▶ TASK REQUIREMENTS:
Your output should match the listing below word for word, without any images.

▶ DATA SECTION:
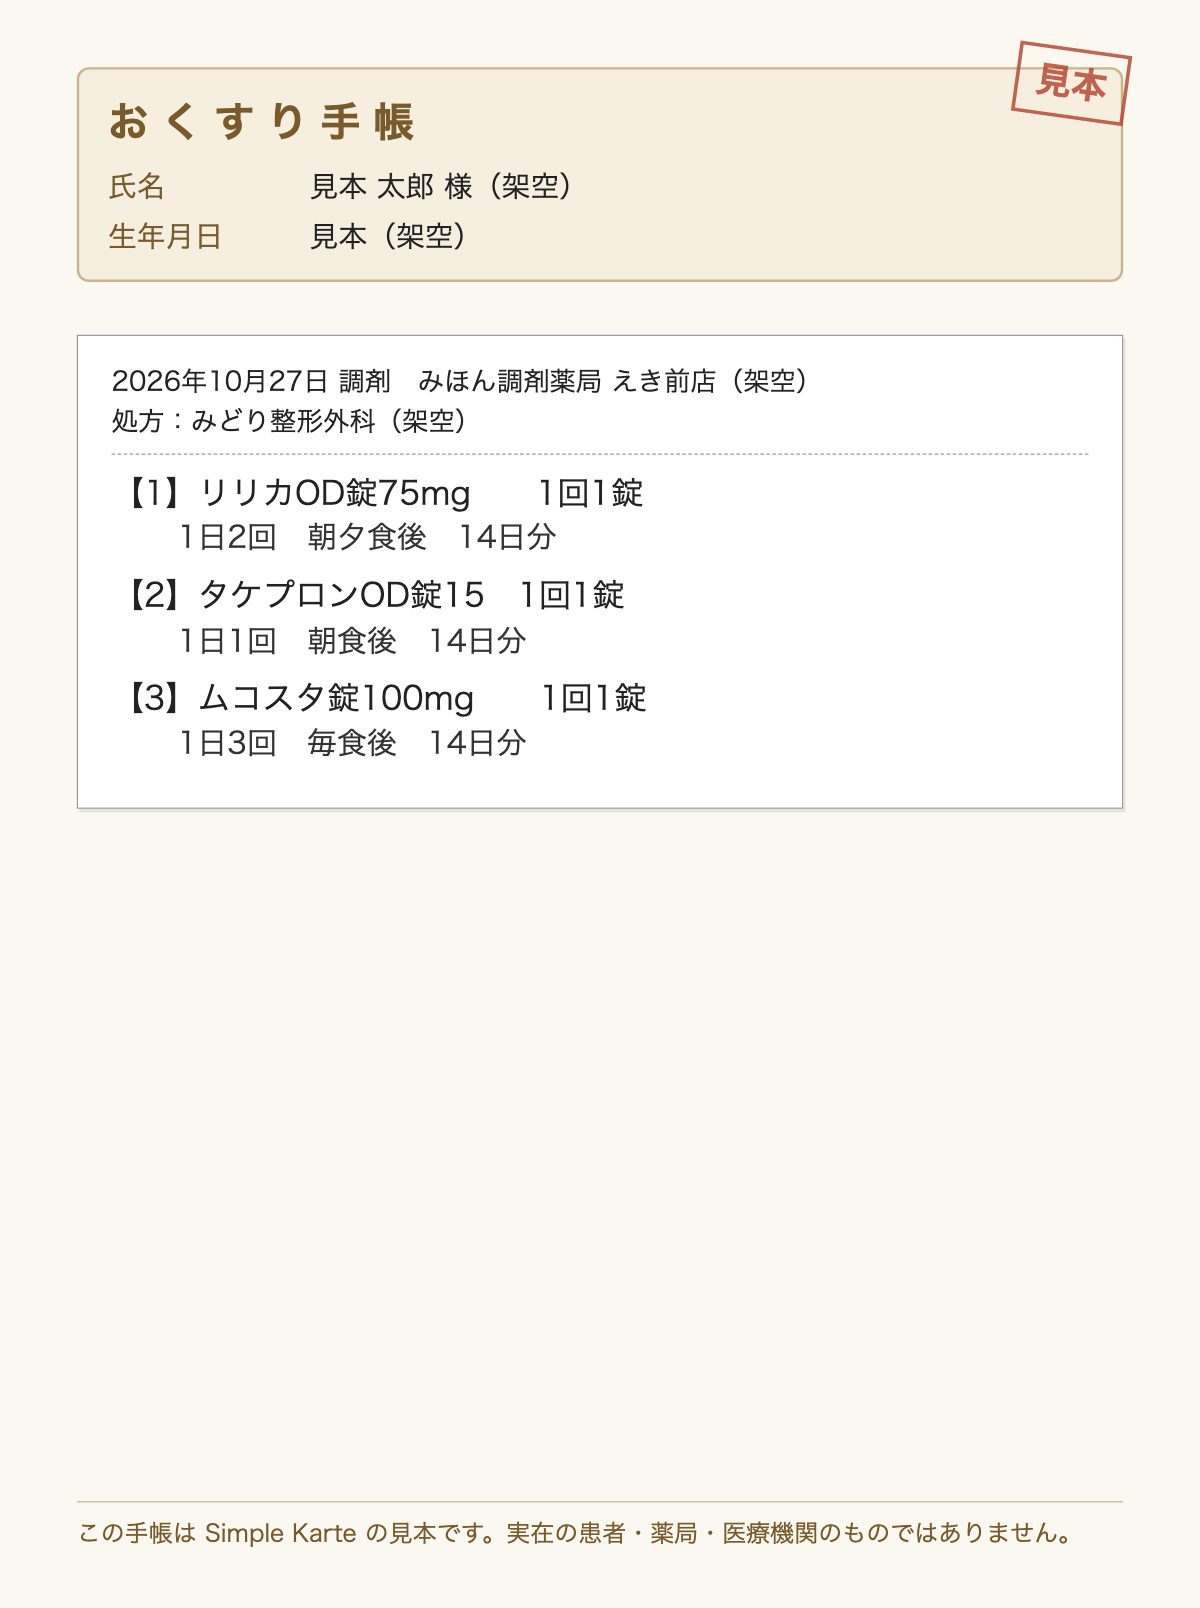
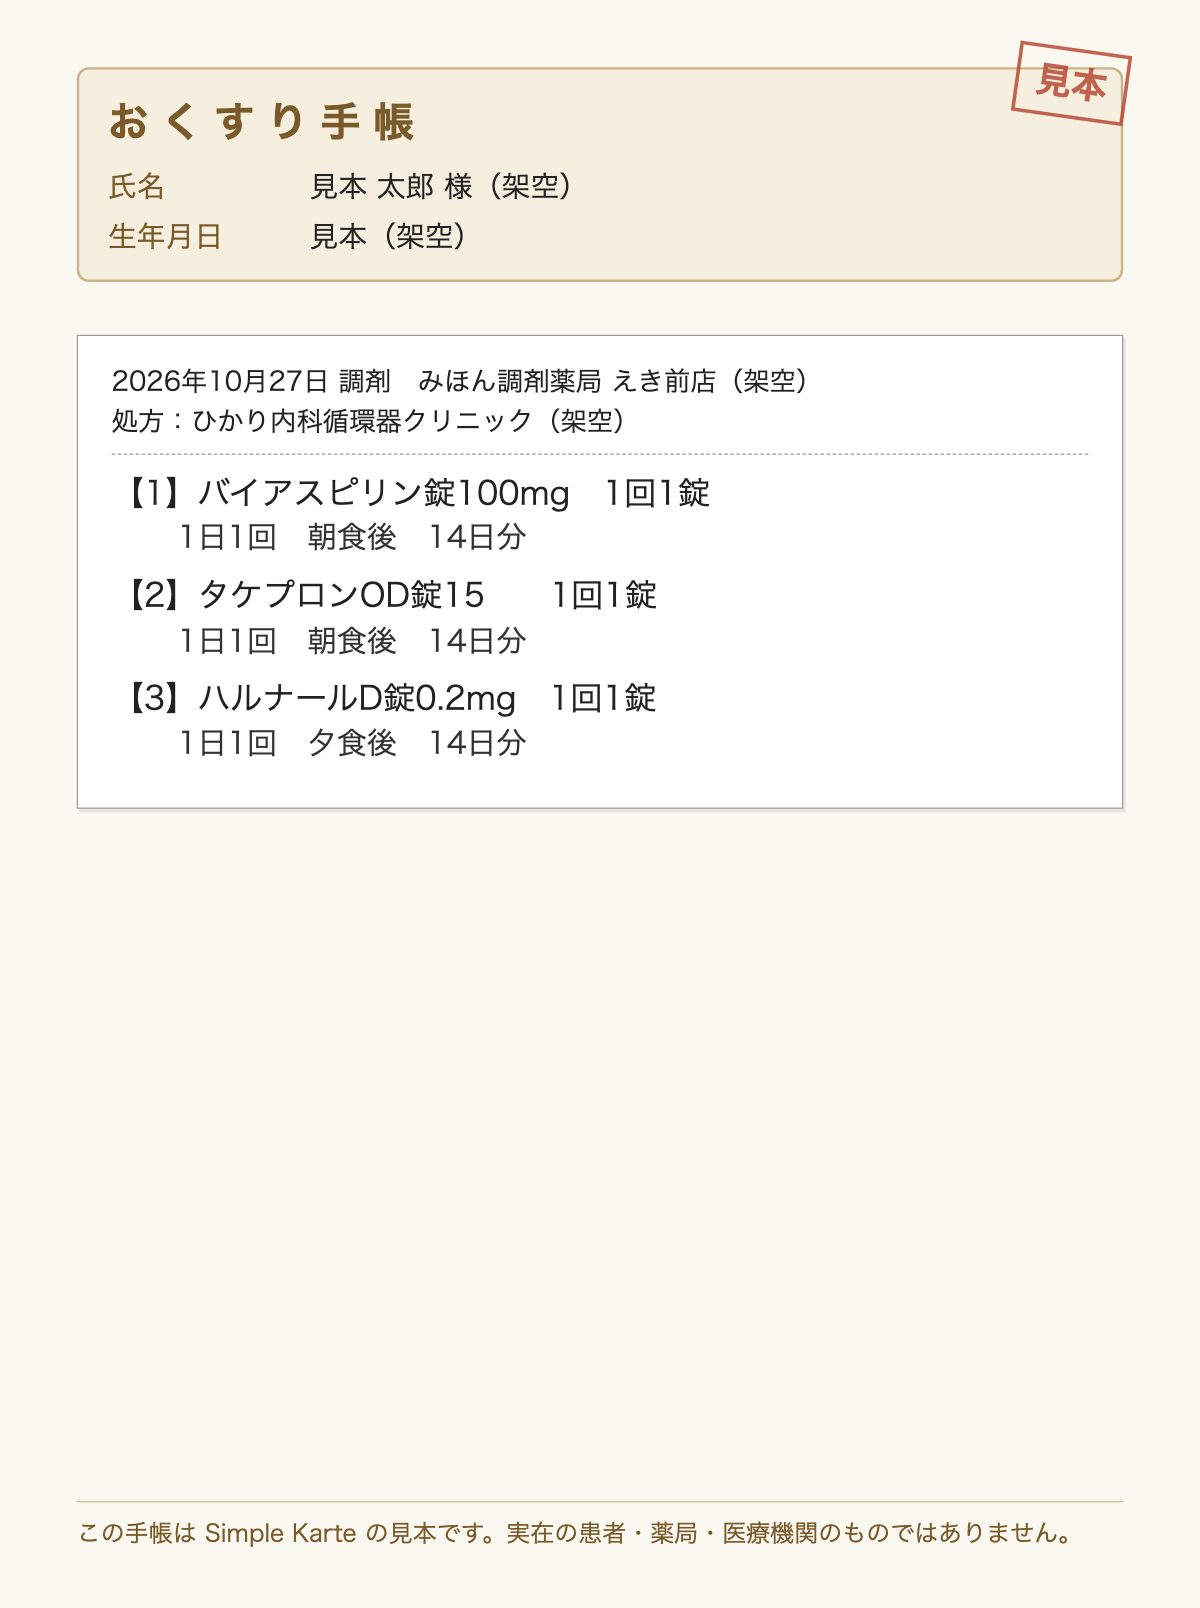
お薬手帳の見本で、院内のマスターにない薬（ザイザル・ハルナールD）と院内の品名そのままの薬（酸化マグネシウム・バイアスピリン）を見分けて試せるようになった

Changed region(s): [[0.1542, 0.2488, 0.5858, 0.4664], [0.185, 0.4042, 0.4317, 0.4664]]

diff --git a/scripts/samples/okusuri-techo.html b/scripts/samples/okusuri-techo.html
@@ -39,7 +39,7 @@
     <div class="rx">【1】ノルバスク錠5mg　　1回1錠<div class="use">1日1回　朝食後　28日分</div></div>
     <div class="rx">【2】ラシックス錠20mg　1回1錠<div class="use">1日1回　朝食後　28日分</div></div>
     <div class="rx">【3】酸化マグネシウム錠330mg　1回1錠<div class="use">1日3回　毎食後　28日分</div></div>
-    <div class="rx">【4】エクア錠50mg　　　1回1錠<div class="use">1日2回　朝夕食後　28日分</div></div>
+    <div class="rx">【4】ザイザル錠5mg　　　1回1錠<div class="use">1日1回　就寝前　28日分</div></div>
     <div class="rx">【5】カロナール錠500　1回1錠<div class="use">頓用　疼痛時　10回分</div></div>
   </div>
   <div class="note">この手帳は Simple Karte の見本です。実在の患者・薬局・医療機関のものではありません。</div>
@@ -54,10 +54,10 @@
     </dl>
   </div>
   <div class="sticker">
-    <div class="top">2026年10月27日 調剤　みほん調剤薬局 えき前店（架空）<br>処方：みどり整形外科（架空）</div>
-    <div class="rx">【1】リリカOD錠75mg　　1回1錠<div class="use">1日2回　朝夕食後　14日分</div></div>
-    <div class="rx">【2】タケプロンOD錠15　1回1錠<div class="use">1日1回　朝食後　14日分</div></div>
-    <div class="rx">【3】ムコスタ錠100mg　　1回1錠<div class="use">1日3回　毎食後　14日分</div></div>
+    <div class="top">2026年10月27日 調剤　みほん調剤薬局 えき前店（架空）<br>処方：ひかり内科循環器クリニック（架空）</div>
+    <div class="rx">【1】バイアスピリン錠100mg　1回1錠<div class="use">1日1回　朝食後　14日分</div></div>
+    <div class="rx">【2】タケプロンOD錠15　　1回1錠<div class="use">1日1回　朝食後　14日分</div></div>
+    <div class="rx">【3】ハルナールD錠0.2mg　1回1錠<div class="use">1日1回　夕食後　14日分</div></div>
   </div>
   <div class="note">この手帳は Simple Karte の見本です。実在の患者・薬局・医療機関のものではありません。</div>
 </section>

▶ REPLY:
お薬手帳の見本で、院内のマスターにない薬（ザイザル・ハルナールD）と院内の品名そのままの薬（酸化マグネシウム・バイアスピリン）を見分けて試せるようになった

Changed region(s): [[0.1542, 0.2488, 0.5858, 0.4664], [0.185, 0.4042, 0.4317, 0.4664]]

diff --git a/scripts/samples/okusuri-techo.html b/scripts/samples/okusuri-techo.html
@@ -39,7 +39,7 @@
     <div class="rx">【1】ノルバスク錠5mg　　1回1錠<div class="use">1日1回　朝食後　28日分</div></div>
     <div class="rx">【2】ラシックス錠20mg　1回1錠<div class="use">1日1回　朝食後　28日分</div></div>
     <div class="rx">【3】酸化マグネシウム錠330mg　1回1錠<div class="use">1日3回　毎食後　28日分</div></div>
-    <div class="rx">【4】エクア錠50mg　　　1回1錠<div class="use">1日2回　朝夕食後　28日分</div></div>
+    <div class="rx">【4】ザイザル錠5mg　　　1回1錠<div class="use">1日1回　就寝前　28日分</div></div>
     <div class="rx">【5】カロナール錠500　1回1錠<div class="use">頓用　疼痛時　10回分</div></div>
   </div>
   <div class="note">この手帳は Simple Karte の見本です。実在の患者・薬局・医療機関のものではありません。</div>
@@ -54,10 +54,10 @@
     </dl>
   </div>
   <div class="sticker">
-    <div class="top">2026年10月27日 調剤　みほん調剤薬局 えき前店（架空）<br>処方：みどり整形外科（架空）</div>
-    <div class="rx">【1】リリカOD錠75mg　　1回1錠<div class="use">1日2回　朝夕食後　14日分</div></div>
-    <div class="rx">【2】タケプロンOD錠15　1回1錠<div class="use">1日1回　朝食後　14日分</div></div>
-    <div class="rx">【3】ムコスタ錠100mg　　1回1錠<div class="use">1日3回　毎食後　14日分</div></div>
+    <div class="top">2026年10月27日 調剤　みほん調剤薬局 えき前店（架空）<br>処方：ひかり内科循環器クリニック（架空）</div>
+    <div class="rx">【1】バイアスピリン錠100mg　1回1錠<div class="use">1日1回　朝食後　14日分</div></div>
+    <div class="rx">【2】タケプロンOD錠15　　1回1錠<div class="use">1日1回　朝食後　14日分</div></div>
+    <div class="rx">【3】ハルナールD錠0.2mg　1回1錠<div class="use">1日1回　夕食後　14日分</div></div>
   </div>
   <div class="note">この手帳は Simple Karte の見本です。実在の患者・薬局・医療機関のものではありません。</div>
 </section>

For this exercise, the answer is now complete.